Since this is my first column on a wider news platform, I think it would be only appropriate to start by addressing some fundamental issues surrounding Gluten-free cooking and baking. I’ve struggled with them myself, and amidst all the noise surrounding this issue, I can only imagine the confusion others must face!
First: Wheat is not your enemy. Humans have eaten wheat and similar grains for thousands of years. (Whether a grain-focused diet is preferable vis-à-vis other healthier alternatives is a subject matter for another column!) However, what is without doubt is that the occurrence of Celiac, as well as other gluten-based digestive disorders has increased dramatically over the last several decades.
To be fair, the jury is still out as to its reasons. It is true that our bodies do not have the proper enzymes to break down the complex proteins found in gluten. The immune system spots gluten as an invader and goes into battle mode to get rid of it. But here’s the key: In most people, the immune system is able to “clean up” the gluten invasion, and then it’s back to business as usual.
But still, why the rapid increase in the last several decades? Is it the manner in which the modern food industry grows grains? Is it environmental? Is it on account of processed foods? Is it related to birth-related issues?
I have not come across a single answer as of date. But as and when a scientific consensus takes shape, I’d wager that the answer will be simultaneously multi-faceted, and as most things in life, at its core, simple and intuitively obvious.
Wheat may not be your enemy, but yet, there will be a simple truth that we already know today: avoiding a gluten-focused diet (as opposed to a grain-focused diet; there are many grains that don’t have gluten) have conclusive health benefits. (I will highlight these in my columns in the coming months.)
I remember when older son was diagnosed with Celiac a few years ago. Some well-wishers suggested I may have been feeding him too many Rotis (well, not really), too much processed food (not at all), or that I could have avoided this by only using the so-called ‘Organic Atta’ then available in the market.
The truth is I didn’t think that the so called ‘Organic Atta’s’ I was buying were any good. Given the certification and quality standards in India, I had my own doubts about what that stamp of organic production really meant apart from a clever marketing ploy.
And yet, I now believe simple things can begin to create a positive and healthy ecosystem for our families and kids: Improve the quality of grain used in your cooking. For those who don’t have digestive disorders related to gluten, seek to avoid – but not to exclude completely - gluten from your diet. Avoid processed foods, sugar, fatty foods….all the things we already know but find hard to follow. Increase the concentration of nutrition coming from fresh vegetables and fruits.

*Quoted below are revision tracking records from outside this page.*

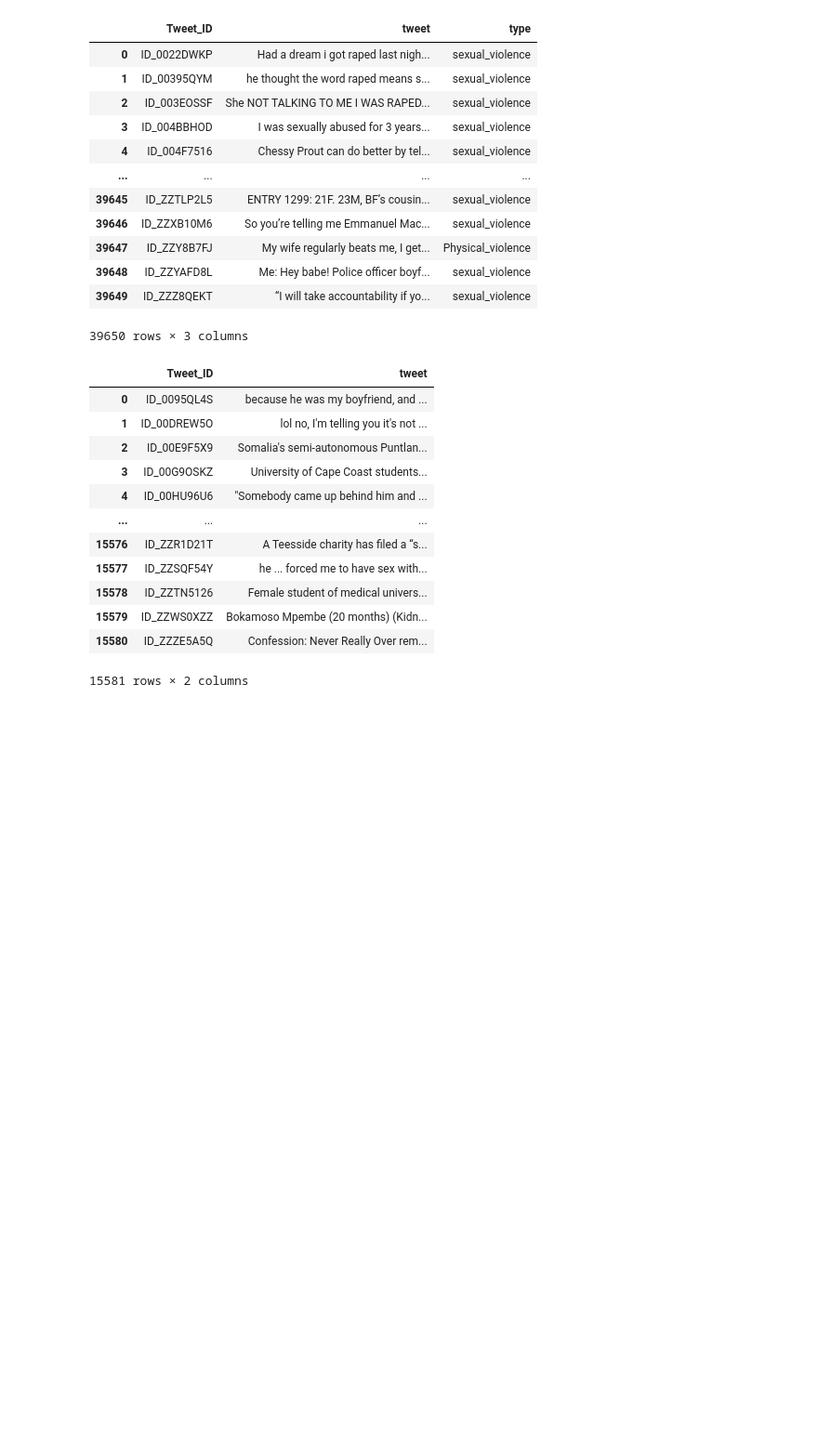
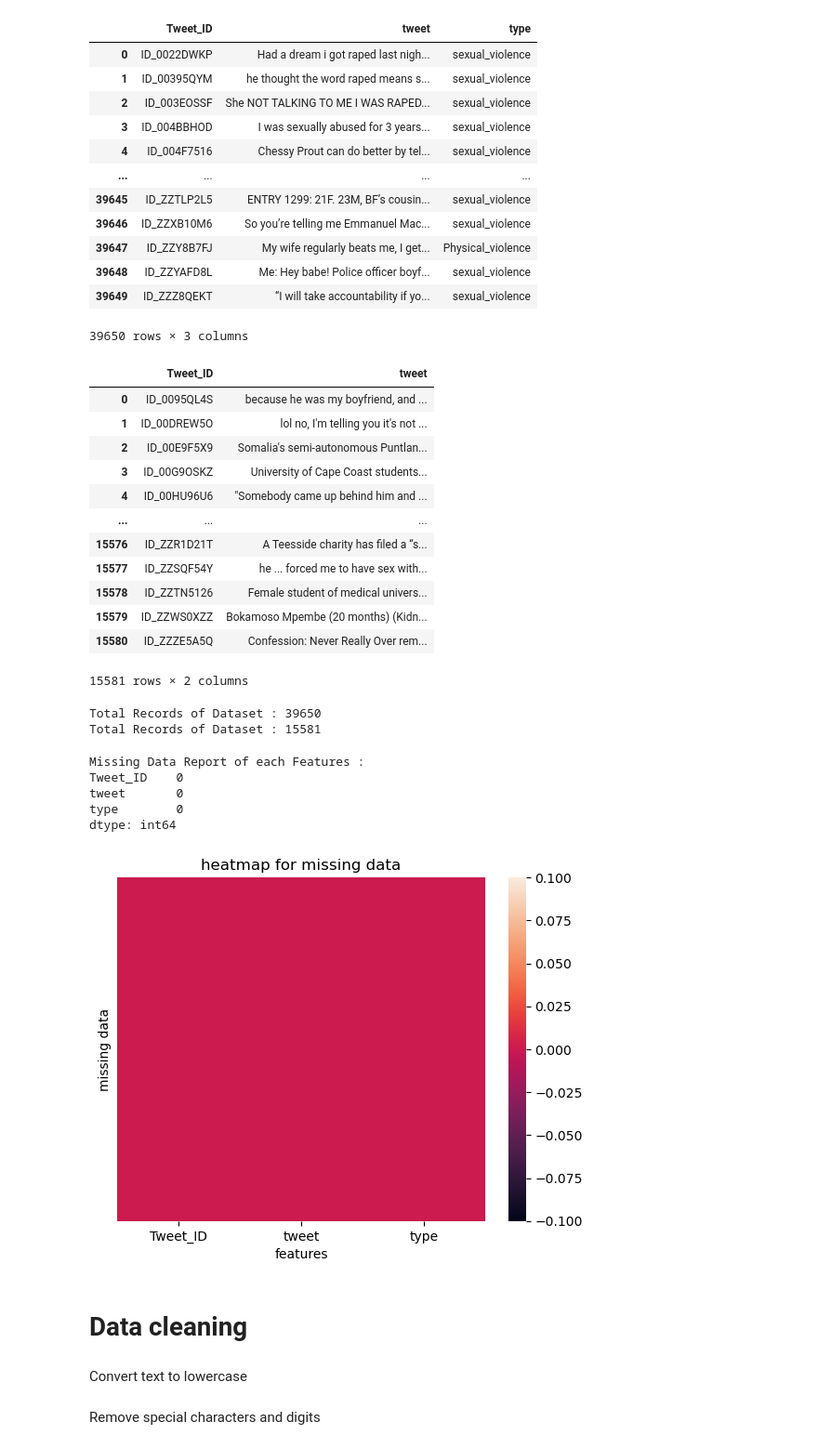
Before and after one commit to The-DigitalAcademy/Malebo_Gender_Based_Violence, a Jupyter notebook: Machine learning.ipynb, the cells around one changed output. Shown: that part at 93% size. Drawn from its saved outputs; the diff is of its cells as text; code cells hidden in the pictures; blank space fills up the shorter version.

Commit message:
cleaning

```diff
--- a/Machine learning.ipynb
+++ b/Machine learning.ipynb
@@ -66,3 +66,35 @@ test_data
 | 15579 | ID_ZZWS0XZZ | Bokamoso Mpembe (20 months) (Kidn... |
 | 15580 | ID_ZZZE5A5Q | Confession: Never Really Over rem... |
 15581 rows × 2 columns
+# %%
+# total records
+print("Total Records of Dataset : {}".format(len(train_data)))
+print("Total Records of Dataset : {}".format(len(test_data)))
+# %% [output]
+Total Records of Dataset : 39650
+Total Records of Dataset : 15581
+# %%
+# missing data management
+print("Missing Data Report of each Features : \n{}".format(train_data.isna().sum()))
+
+sns.heatmap(
+    train_data.isna(),
+    cbar = 'viridis',
+    yticklabels = False
+)
+plt.xlabel('features')
+plt.ylabel('missing data')
+plt.title('heatmap for missing data')
+plt.show()
+plt.close()
+# %% [output]
+Missing Data Report of each Features :
+Tweet_ID    0
+tweet       0
+type        0
+dtype: int64
+[figure, added]
+# %% [markdown]
+# Data cleaning
+# %% [markdown]
+Convert text to lowercase
@@ -68,0 +104,2 @@ test_data
+# %% [markdown]
+Remove special characters and digits
```
Also changed, not shown: parts of 10 cells of this notebook.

Remember your lean proteins (chicken and fish), but don’t go overboard in your search for protein either. Load up on nuts and fruits…some fish…a lot of greens. Remember the cliché “Everything in moderation…” There’s one rather simple rule I follow and recommend, you should know the nutritional value of everything you put in your mouth; if you don’t, why in the world would you put junk in your body!
Some of the subjects I’ll write on in the coming columns will talk about contemporary studies on healthier lifestyles: how to have a low-glycemic Indian diets, the benefits of exercise, what creates long-term happiness for humans (I bet you’ll be surprised at the answer!) and most importantly, how to create a common code for a healthier life.

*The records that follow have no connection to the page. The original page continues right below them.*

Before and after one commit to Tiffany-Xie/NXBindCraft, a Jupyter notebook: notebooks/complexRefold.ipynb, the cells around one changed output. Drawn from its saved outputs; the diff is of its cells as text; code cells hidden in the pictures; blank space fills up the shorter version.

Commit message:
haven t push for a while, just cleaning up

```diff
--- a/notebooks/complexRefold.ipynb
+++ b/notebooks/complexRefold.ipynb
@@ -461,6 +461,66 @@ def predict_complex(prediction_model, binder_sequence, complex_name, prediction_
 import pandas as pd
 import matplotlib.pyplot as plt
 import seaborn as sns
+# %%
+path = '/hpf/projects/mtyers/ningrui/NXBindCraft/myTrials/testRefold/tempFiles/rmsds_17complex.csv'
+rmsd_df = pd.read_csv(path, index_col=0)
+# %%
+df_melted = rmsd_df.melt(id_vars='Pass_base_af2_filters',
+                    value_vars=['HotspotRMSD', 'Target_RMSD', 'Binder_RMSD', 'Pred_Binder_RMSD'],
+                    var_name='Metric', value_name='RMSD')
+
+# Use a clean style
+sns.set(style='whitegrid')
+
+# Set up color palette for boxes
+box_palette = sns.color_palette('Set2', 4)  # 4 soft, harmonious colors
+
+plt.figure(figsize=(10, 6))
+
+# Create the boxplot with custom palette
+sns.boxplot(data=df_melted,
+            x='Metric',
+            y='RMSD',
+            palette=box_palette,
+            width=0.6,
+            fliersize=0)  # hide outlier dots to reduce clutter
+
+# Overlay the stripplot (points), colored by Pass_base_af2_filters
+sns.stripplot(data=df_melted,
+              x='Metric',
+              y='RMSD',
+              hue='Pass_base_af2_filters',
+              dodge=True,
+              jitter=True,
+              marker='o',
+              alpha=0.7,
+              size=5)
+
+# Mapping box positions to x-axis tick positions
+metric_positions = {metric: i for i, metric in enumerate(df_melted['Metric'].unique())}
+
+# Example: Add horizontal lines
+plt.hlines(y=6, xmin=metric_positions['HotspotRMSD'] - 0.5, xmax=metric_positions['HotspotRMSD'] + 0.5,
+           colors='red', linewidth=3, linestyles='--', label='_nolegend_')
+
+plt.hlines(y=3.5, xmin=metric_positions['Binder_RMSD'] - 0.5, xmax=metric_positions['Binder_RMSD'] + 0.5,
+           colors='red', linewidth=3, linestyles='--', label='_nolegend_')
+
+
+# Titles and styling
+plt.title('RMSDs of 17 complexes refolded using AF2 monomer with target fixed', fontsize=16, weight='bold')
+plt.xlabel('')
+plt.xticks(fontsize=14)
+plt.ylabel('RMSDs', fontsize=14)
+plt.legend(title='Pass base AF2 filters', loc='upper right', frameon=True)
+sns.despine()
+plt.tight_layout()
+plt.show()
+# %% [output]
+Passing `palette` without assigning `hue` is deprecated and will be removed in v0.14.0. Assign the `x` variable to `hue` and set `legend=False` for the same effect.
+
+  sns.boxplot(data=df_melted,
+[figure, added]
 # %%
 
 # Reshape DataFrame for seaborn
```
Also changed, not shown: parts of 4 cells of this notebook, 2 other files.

And on the subject at hand, yes: avoid eating gluten-based diets. You’ll feel better within a week. That I guarantee. You’ll be more energetic and feel lighter. Being gluten free is a very healthy way of living as you will eat a lot of vegetables, proteins and the happy grains.